Sales Managers: Why Are They Different?
We recently completed fascinating research on corporate training and development programs for sales managers. In a recent webcast (Research Update: Developing Sales Managers), research underwriter Business Efficacy’s Kurt Theriault joined me for a preliminary review of the study findings.
The research show that firms spend less, per-person, on sales manager training and development than they do on similar salesperson investments. Unsurprisingly, companies rate their sales manager bench strength – the ready pool of promotable manager candidates – as very poor. Both findings are concerning, given the critical impact on firm performance of the first-line sales manager – and even more surprising given respondents’ expected sales manager headcount increases.
How good is the training sales managers do receive? Not good, according to our study: among those skills ratings ranked lowest were those most fundamental to the sales management role: leadership skills, delivering effective coaching, and assessing salesperson performance. Yikes.
To net this out: sales managers – despite their outsized impact on performance – are disadvantaged by low levels of training investment, waste time in training that doesn’t deliver on the sales managers’ most basic developmental requirements, and are unprepared for the role when they start. Oh yes, and we plan on adding more – 14% more sales managers, on average, over the next 18 months. As this unhappy convergence of challenges indicates, training and developing sales managers is something companies find very difficult.
Are these issues unique to sales managers? Compared to say, other managers in the firm? Most likely not; my hunch is that manager development and training is generally lousy in many, many firms. I would submit, however, that training sales managers is harder than training other managers; and that it matters more.

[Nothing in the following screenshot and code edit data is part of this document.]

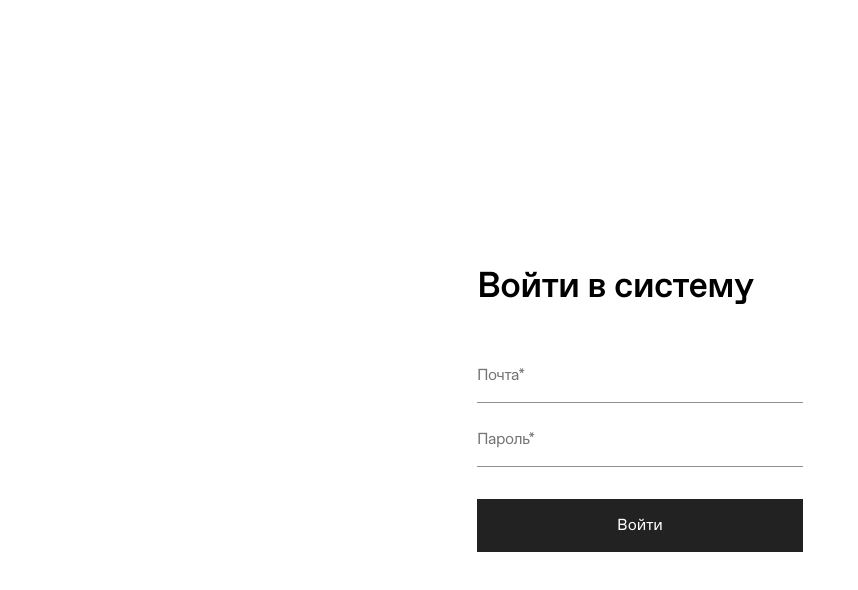
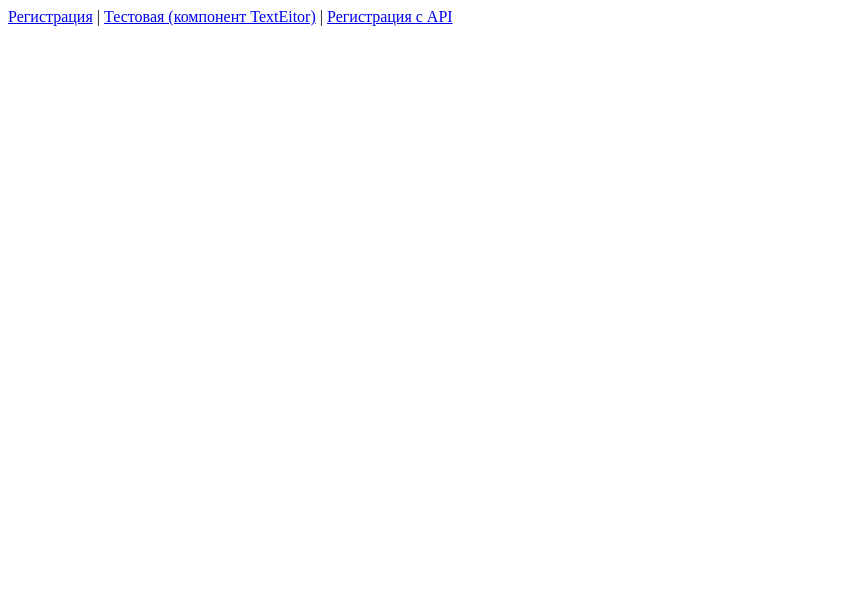
Before and after one commit to cms-dfs-2025/cms-front-25, a Vue app: page / in a window 1280 px wide. Shown: the top 590 px of the page, without its empty margins (0-858 px from the left). Built offline with nearby package versions, Linux system fonts and the light colour scheme; a web font is replaced by a local one.

Commit message:
Install router & added test LoginForm with API

```diff
--- a/src/App.vue
+++ b/src/App.vue
@@ -1,15 +1,18 @@
 <template>
-  <LoginForm />
+  <div id="app">
+    <nav>
+      <router-link to="/signup">Регистрация</router-link> |
+      <router-link to="/test">Тестовая (компонент TextEitor)</router-link> |
+      <router-link to="/auth/login">Регистрация с API</router-link>
+    </nav>
+    <router-view />
+  </div>
 </template>
 
 <script>
-import LoginForm from '@/views/LoginForm.vue';
+/*import { RouterLink } from 'vue-router';*/
 
-export default {
-  components: {
-    LoginForm,
-  },
-};
+
 </script>
 
 <style>
```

Kurt and I pulled up from the research findings to speculate on this question: Why is training sales managers harder? Our thoughts are available below in the webcast excerpt (Sales Management Association members can view the full webcast archive here). In a nutshell:
Salespeople are harder to manage. They are often paid to be independent actors, an autonomy they value and even seek out. They may therefore be less warm to group think, management initiatives du jour, or close supervision.
Sales teams are distributed. Direct salespeople are often not within arm’s reach of management. This forces managers to improve communication quality and leverage non-direct media (e.g., phone, web meetings), and consistent management processes.
Salespeople are highly focused on achievement, and are held accountable as such. The lights are brighter, the stakes higher, and the rewards are greater than in other firm functions. On top of that, they’re competitive.
The sales function is a change-intensive environment. Disruptive sales organization change now seems pervasive. Managers must therefore be adaptable and nimble.
Sales managers are harder-pressed to develop their direct reports. The need to improve salesperson performance is a critical skill for managers, who must manage up low-performers up fast, and maintain constant team improvement to meet productivity goals.
Our list is likely not half-complete. What would you add? Be sure to check out the full research report and webcast archive (for Sales Management Association members) for more detail on our research on Developing Sales Managers.